In the top picture below is the open-fronted cookhouse we built and in the bottom picture how it all looked on the Saturday morning when we first arrived – a few post holes in the ground.
In the group building this were Scott Batty, Kev Howlett, Jumbo Jim, Nigel Painter, Paul Workman, Chen, David Willis, John Rhyder and myself. John had split a load of sweet chestnut to use as the uprights and brought into the site a load of timber to build up the walls and for battoning and rafting.
We selected six pieces for the uprights and started on the back wall first. The plan was to have the kitchen closed off on two sides (to protect from the prevailing wind) and to have it open on two sides.
The first post went in easy enough and we compacted earth and stones around it to keep it secure.
The other posts were put in and we used large pieces of straight timber to make sure the these posts lined up properly (mark one eyeball – carpenters measures).
John then used his chainsaw to make the facings of the uprights smooth so we could attach the timber for the walls.
We actually built the back wall rather quickly. One person would select the timber, another held it in place, then pilot holes were drilled in by someone and finally someone else screwed the planks in. We all took turn about and soon had the back wall up.
The plan initially was to overlap the planks of wood so as to let the water drain off but we estimated at the start there were not enough to do that so we had to place them directly on top of each other.
There was excess wood on one side so after using a plank as a measuring device John trimmed the excess off with his chainsaw. We left just a lip of wood at the edge to overlap with the side wall that was to go up next.
Once the back was completed we built the side wall in the same way as the back wall (no pictures I’m afraid) and then started on the front.
The cookhouse is on a slope and John and Caron wanted a decent slope to the roof to help with runoff of rain (but not so tall as to be a problem in high winds). The first thing we did was decide on the height, then we marked it off on the uprights and got John to trim each pole to the right height.
We built a strong lintel at the front and I trimmed a couple of sweet chestnut poles to act as main rafters. We also had a selection of smaller machined battons to act as rafters.
I secured one of the sweet chestnut rafters in the middle and the other one at the open end of the cookhouse. The other machined rafters were all spread evenly along the roof and screwed down.

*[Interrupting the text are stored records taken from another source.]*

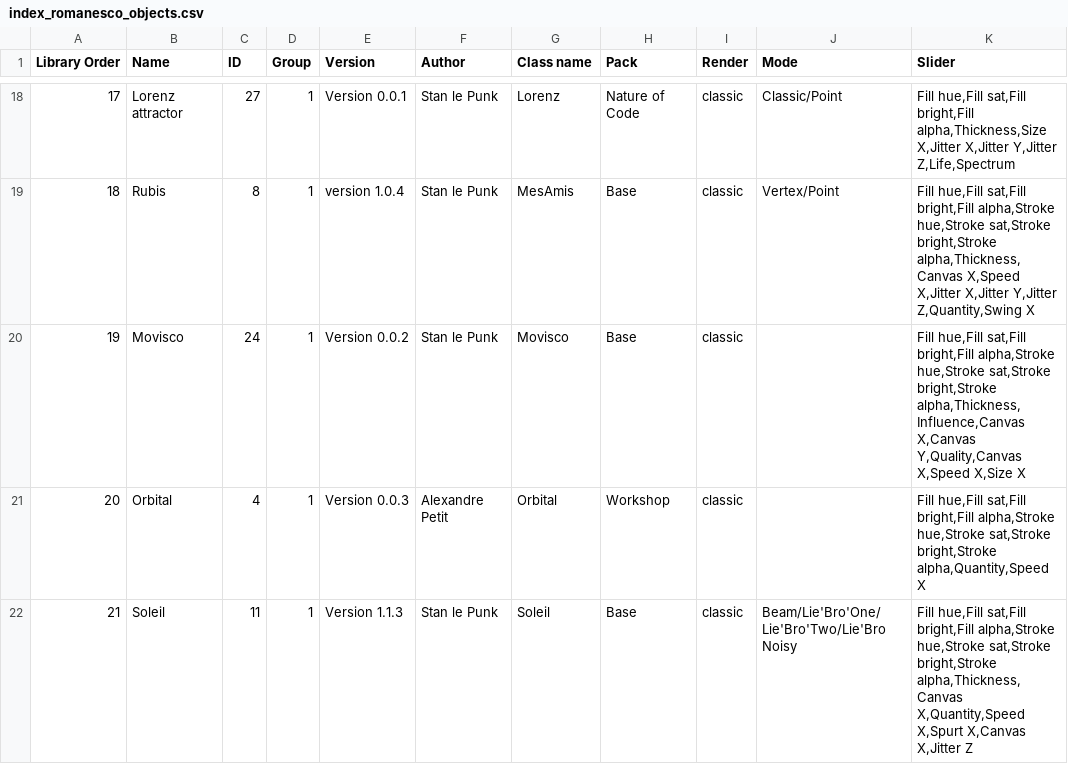
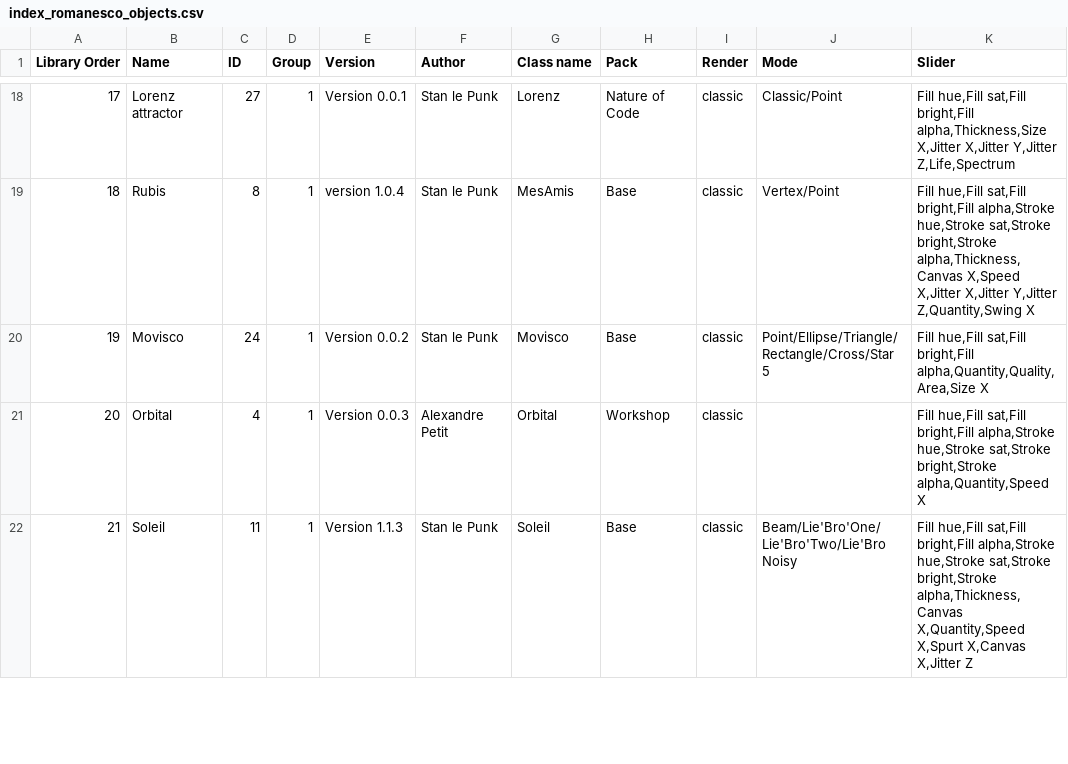
Before and after one commit to knupel/ROMANESCO-Processing, a CSV file: Software_30/Controleur_30/preferences/objects/index_romanesco_objects.csv, drawn as a sheet; only a part is shown, gaps mark what is left out.

```diff
--- a/Software_30/Controleur_30/preferences/objects/index_romanesco_objects.csv
+++ b/Software_30/Controleur_30/preferences/objects/index_romanesco_objects.csv
@@ -19,3 +19,3 @@ Library Order,Name,ID,Group,Version,Author,Class name,Pack,Render,Mode,Slider
 18,Rubis,8,1,version 1.0.4,Stan le Punk,MesAmis,Base,classic,Vertex/Point,"Fill hue,Fill sat,Fill bright,Fill alpha,Stroke hue,Stroke sat,Stroke bright,Stroke alpha,Thickness,Canvas X,Speed X,Jitter X,Jitter Y,Jitter Z,Quantity,Swing X"
-19,Movisco,24,1,Version 0.0.2,Stan le Punk,Movisco,Base,classic,,"Fill hue,Fill sat,Fill bright,Fill alpha,Stroke hue,Stroke sat,Stroke bright,Stroke alpha,Thickness,Influence,Canvas X,Canvas Y,Quality,Canvas X,Speed X,Size X"
+19,Movisco,24,1,Version 0.0.2,Stan le Punk,Movisco,Base,classic,Point/Ellipse/Triangle/Rectangle/Cross/Star 5,"Fill hue,Fill sat,Fill bright,Fill alpha,Quantity,Quality,Area,Size X"
 20,Orbital,4,1,Version 0.0.3,Alexandre Petit,Orbital,Workshop,classic,,"Fill hue,Fill sat,Fill bright,Fill alpha,Stroke hue,Stroke sat,Stroke bright,Stroke alpha,Quantity,Speed X"
```
Also changed, not shown: Software_30/PreScene_30/preferences/objects/index_romanesco_objects.csv, 2 other files.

We did not have the shingles for the roof so we just nailed down a large tarp as a temporary cover.
In the bottom picture you get a feel for the angle of the slope the cookhouse sits on.
You can just make out the sign above Caron naming her kitchen (I have no idea who wrote it). In the pictures on the right you can see the shelving unit that Paul and Nigel built. Seemed pretty secure as it offered a perfect seat for John to survey it all.
You can also see the internal battoning (to the left of the jacket in the bottom tight picture and also to the right of John). This really strengthened the walls as we dug the battons deep into the ground.
Kev and Chen moved the kitchen platform from its old spot to inside the cookhouse. They did spend a good bit of time getting it secured properly on poles and perfectly flat.
We had some great food over the weekend with our dinner on the Saturday evening and breakfast on Sunday morning cooked inside it.
There were some other projects going on involving re-building the shower house, laying new chippings on the paths and building the raised firepit you can see in the picture below (that will be my next post in this series).
The Sunday was a very frantic day as we strived to get everything done. When we took the group photo some of the lads had already left (about three or four I think) so apologies if i have not mentioned everyone involved in this project.
More on the raised firepit in the next post.